CCAA CEO Ellen Campbell has been lobbying the province for "safe haven" legislation for the last four years.
Child abandonment is "a very serious problem," in Ontario, she said.
"There are two or three newborn, deceased, full-term babies that are abandoned and they die in the elements, they're thrown in the garbage … every year," she said, speaking to CBC News at the funeral, held Wednesday, for the infant known as Baby Heathrow.
The partial remains of the infant girl were found in Heathrow Park, in a sewer drain. Police believe she was under a month old.
Campbell said safe-haven legislation has made a difference in some U.S. jurisdictions, where a mother can leave a baby at a safe place, a hospital or even a fire station, and not be charged.
"They've saved over 2,000 babies over 10 years," she said.
Baby Heathrow's case is still open.

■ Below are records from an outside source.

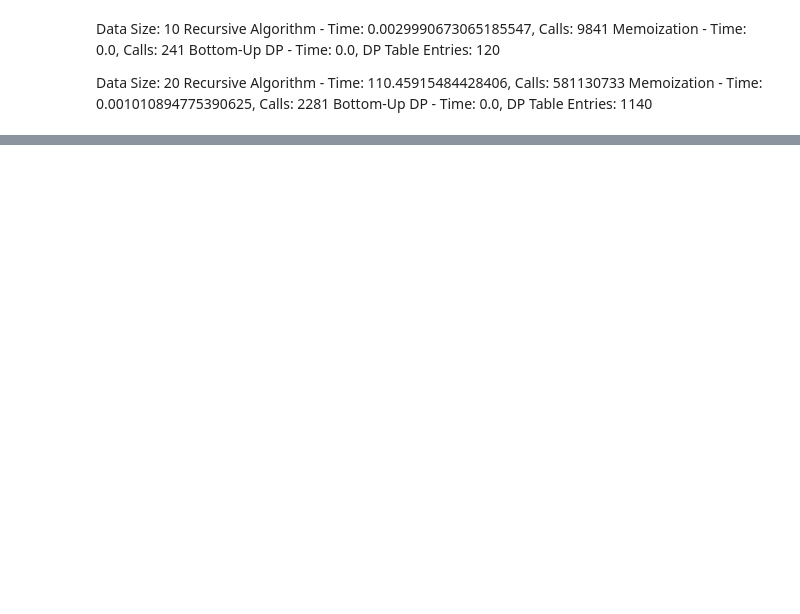
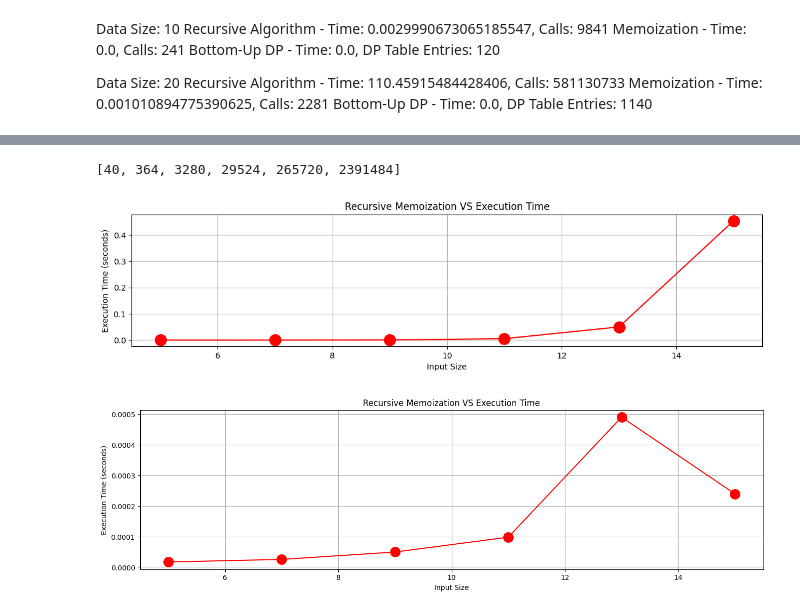
Before and after one commit to Sajithrajan03/DataStructures-and-Algorithms, a Jupyter notebook: Dynamic_Programing/ss/matrix_mul.ipynb, the cells around one changed output, grey strips where cells are left out. Drawn from its saved outputs; the diff is of its cells as text; code cells hidden in the pictures; blank space fills up the shorter version.

```diff
--- a/Dynamic_Programing/ss/matrix_mul.ipynb
+++ b/Dynamic_Programing/ss/matrix_mul.ipynb
@@ -170,3 +179,0 @@ for i in range(5):
-# %%
-for i in range(6):
-    execution_times_recursive[i]= 2**execution_times_recursive[i]
@@ -176 +228,26 @@ for i in range(5):
+# %%
+total_dp_recursive
+# %% [output]
+[40, 364, 3280, 29524, 265720, 2391484]
+# %%
+plt.figure(figsize=(14,10))
+plt.subplot(3, 1, 1)
+plt.plot(data_sizes,execution_times_recursive, marker='o',color='r',markersize=14)
+plt.xlabel('Input Size')
+plt.ylabel('Execution Time (seconds)')
+plt.title('Recursive Memoization VS Execution Time')
+plt.grid(True)
+plt.show()
+
+plt.figure(figsize=(16,14))
+plt.subplot(3, 1, 2)
+plt.plot(data_sizes,  execution_times_memoization, marker='o',color='r',markersize=14)
+plt.xlabel('Input Size')
+plt.ylabel('Execution Time (seconds)')
+plt.title('Recursive Memoization VS Execution Time')
+plt.grid(True)
+plt.show()
+# %% [output]
+[figure, added]
+[figure, added]
 # %%
```
Also changed, not shown: parts of 26 cells of this notebook, 5 other files.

Investigators say they still don't know what happened to her or why.
"The unknown is what troubles you and keeps you thinking and makes you want … to solve the case," said Toronto police Sgt. Nick Nei.